Ernst & Young UK (E&Y) has launched a new insurance
run-off team to bring focus and leadership to the firm’s insurance
run-off services. Kevin Gill, a former consultant and
PricewaterhouseCoopers (PwC) UK director, will lead the team.

Insurance run-off, also known as discontinued business, is
primarily concentrated around non-life insurance, Gill told the
International Accounting Bulletin. The run-off occurs when
a company stops writing a certain line of business.

The insurance run-off market is large and growing. A survey
produced by KPMG Europe in October 2007 found the total liabilities
of the UK non-life run-off market was estimated at £32.7 billion
($63.6 billion). A survey published by PwC in February 2008
estimated the overall size of the European run-off market to be
€202 billion ($312.4 billion).

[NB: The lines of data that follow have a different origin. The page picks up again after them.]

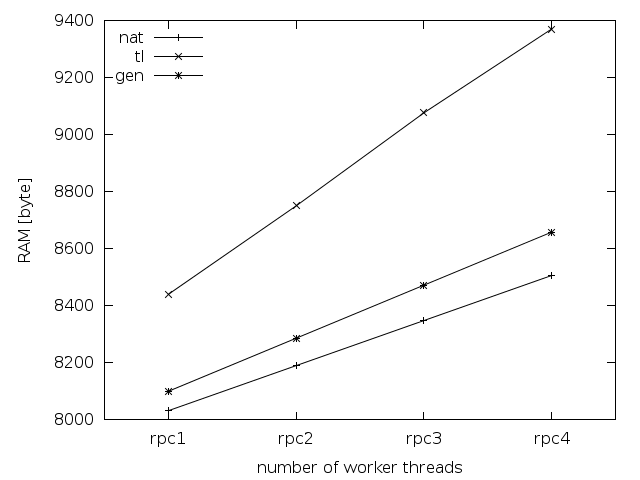
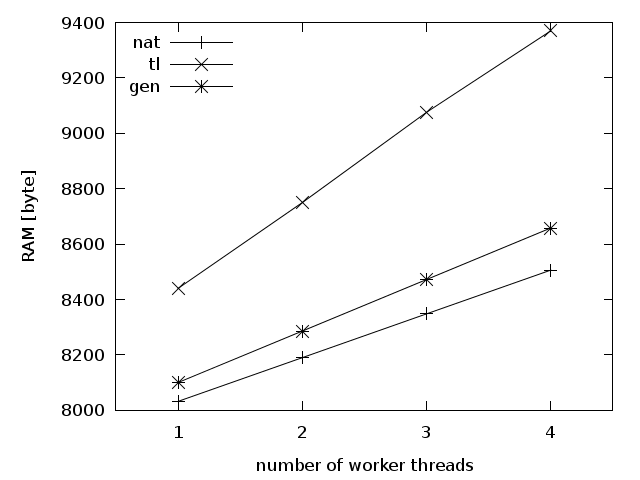
improved plots

diff --git a/applications/contiki/plots/pt_text.py b/applications/contiki/plots/pt_text.py
@@ -1,11 +1,10 @@
 import plotting
 import os
+from plots import script_prolog
 
-script = """
-set terminal pngcairo mono size 640, 480
-set output '%(outfile)s.png'
-
+script = script_prolog + """
 set style data linespoints
+set pointsize 2.0
 
 set key left
 set xrange [-0.5:3.5]
@@ -30,15 +29,16 @@ def plot(path, values_, (apps_, variants_, measurements_), numbers):
     values = {}
     for a in apps:
         for v in variants:
-            values[(a,v,"text")] = values_[(a,v,"text")]
-        values[(a,"gen_nopal", "text")] = values_[(a,"gen","text")] - values_[(a, "pal", "text")]
+            values[(a[3],v,"text")] = values_[(a,v,"text")]
+        values[(a[3],"gen_nopal", "text")] = values_[(a,"gen","text")] - values_[(a, "pal", "text")]
 
     variants.append("gen_nopal")
+    apps = ["1", "2", "3", "4"]
     plotdata = plotting.linespoints(values, apps, variants, measurements)
 
     config = {'outfile': os.path.join(path, "pt_text")}
     plotting.plot(script, config, plotdata)
 
     for v in variants:
-        slope = 1.0 * (values[("rpc4", v, "text")] - values[("rpc1", v, "text")]) / 3
+        slope = 1.0 * (values[("4", v, "text")] - values[("1", v, "text")]) / 3
         numbers.write("slope: %s: %.2f\n" % (v, slope))

diff --git a/applications/contiki/plots/pt_ram.py b/applications/contiki/plots/pt_ram.py
@@ -1,11 +1,10 @@
 import plotting
 import os
+from plots import script_prolog
 
-script = """
-set terminal pngcairo mono size 640, 480
-set output '%(outfile)s.png'
-
+script = script_prolog + """
 set style data linespoints
+set pointsize 2.0
 
 set key left
 set xrange [-0.5:3.5]
@@ -30,13 +29,14 @@ def plot(path, values_, (apps_, variants_, measurements_), numbers):
     values = {}
     for a in apps:
         for v in variants:
-            values[(a, v, "ram")] = sum([values_[(a, v, m)] for m in ["data", "bss", "stack"]])
+            values[(a[3], v, "ram")] = sum([values_[(a, v, m)] for m in ["data", "bss", "stack"]])
 
+    apps = ["1", "2", "3", "4"]
     plotdata = plotting.linespoints(values, apps, variants, ["ram"])
 
     config = {'outfile': os.path.join(path, "pt_ram")}
     plotting.plot(script, config, plotdata)
 
     for v in variants:
-        slope = 1.0 * (values[("rpc4", v, "ram")] - values[("rpc1", v, "ram")]) / 3
+        slope = 1.0 * (values[("4", v, "ram")] - values[("1", v, "ram")]) / 3
         numbers.write("slope: %s: %.2f\n" % (v, slope))

diff --git a/applications/contiki/plots/text.py b/applications/contiki/plots/text.py
@@ -1,22 +1,20 @@
 import plotting
 import StringIO
 import os
+from plots import script_prolog
 
-script = """
-set terminal pngcairo mono size 640, 480
-set style fill pattern 1 border
-set output '%(outfile)s.png'
-         
+script = script_prolog + """
 set style data histograms
 set style histogram columnstacked
-
+set style fill pattern
 
 set datafile missing '-'
 
-set key right 
+set key right
 set auto x
 set yrange [42000:47000]
-set ylabel "text [bytes]"
+
+set ylabel "text [byte]"
 set xlabel "dca                       coap                       rpc"
 
 set xtics ("" 0, \\

diff --git a/applications/contiki/plots/ram.py b/applications/contiki/plots/ram.py
@@ -1,18 +1,17 @@
 import plotting
 import StringIO
 import os
+from plots import script_prolog
 
-script = """
-set terminal pngcairo mono size 640, 480
-set style fill pattern 1 border
-set output '%(outfile)s.png'
-         
+script = script_prolog + """
 set style data histograms
 set style histogram columnstacked
+set style fill pattern
 
 set key right
 set auto x
 set yrange [7000:9500]
+
 set ylabel "RAM [byte]"
 set xlabel "dca                       coap                       rpc"
 

diff --git a/applications/contiki/plots/loc.py b/applications/contiki/plots/loc.py
@@ -1,17 +1,14 @@
 import plotting
 import StringIO
 import os
+from plots import script_prolog
 
-script = """
-set terminal pngcairo mono size 640, 480
-set output '%(outfile)s.png'
-
+script = script_prolog + """
 set style data histogram
 set style histogram cluster gap 1
+set style fill pattern
 
-set style fill pattern 1 border
-
-set key left
+set key right
 set auto x
 set yrange [50:*]
 

diff --git a/applications/contiki/plots/cpu.py b/applications/contiki/plots/cpu.py
@@ -1,16 +1,13 @@
 import plotting
 import os
+from plots import script_prolog
 
-script = """
-set terminal pngcairo mono size 640, 480
-set output '%(outfile)s.png'
-
+script = script_prolog + """
 set style data histogram
 set style histogram cluster gap 1
+set style fill pattern
 
-set style fill pattern 1 border
-
-set key left
+set key right
 set auto x
 set yrange [650000:820000]
 

diff --git a/applications/contiki/plots/__init__.py b/applications/contiki/plots/__init__.py
@@ -1,0 +1,4 @@
+script_prolog = """
+set terminal pngcairo mono size 640, 480 font "sans serif, 13"
+set output '%(outfile)s.png'
+"""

“Discontinued insurance is quite a big part of the insurance
industry these days and quite a lot of the big carriers have got it
or wish to dispose of it or do something with it… there is a
growing market in people wanting to buy run-off and there’s lots of
capital coming into the marketplace,” Gill said.

Changing EU legislation, particularly the Third Non-Life Insurance
Directive, has created more opportunity for movement in the
insurance run-off market within Europe.

“You should start to see companies in Germany and the like moving
run-offs to the UK. The UK is the centre of excellence for dealing
with run-off business and there are some more restructuring
techniques available in the UK to help close run-offs,” Gill

The UK member firms of KPMG and PwC also have dedicated insurance
run-off practices, Gill noted, however E&Y’s new group has a
slightly different focus. “Both KPMG and PwC have grown [their
run-off practice] out of their insolvency departments – starting
with restructuring insolvencies and moving into the solvent
reconstruction market,” he explained. “Essentially E&Y have
done it differently across the whole firm. There is some in
insolvency, some in M&A and some in regulatory areas. I will be
bringing it into one area, but from our point of view we are
putting ours in the transaction advisory side, very much from a
solvent advisory basis.”

Carolyn Canham and Nicholas Moody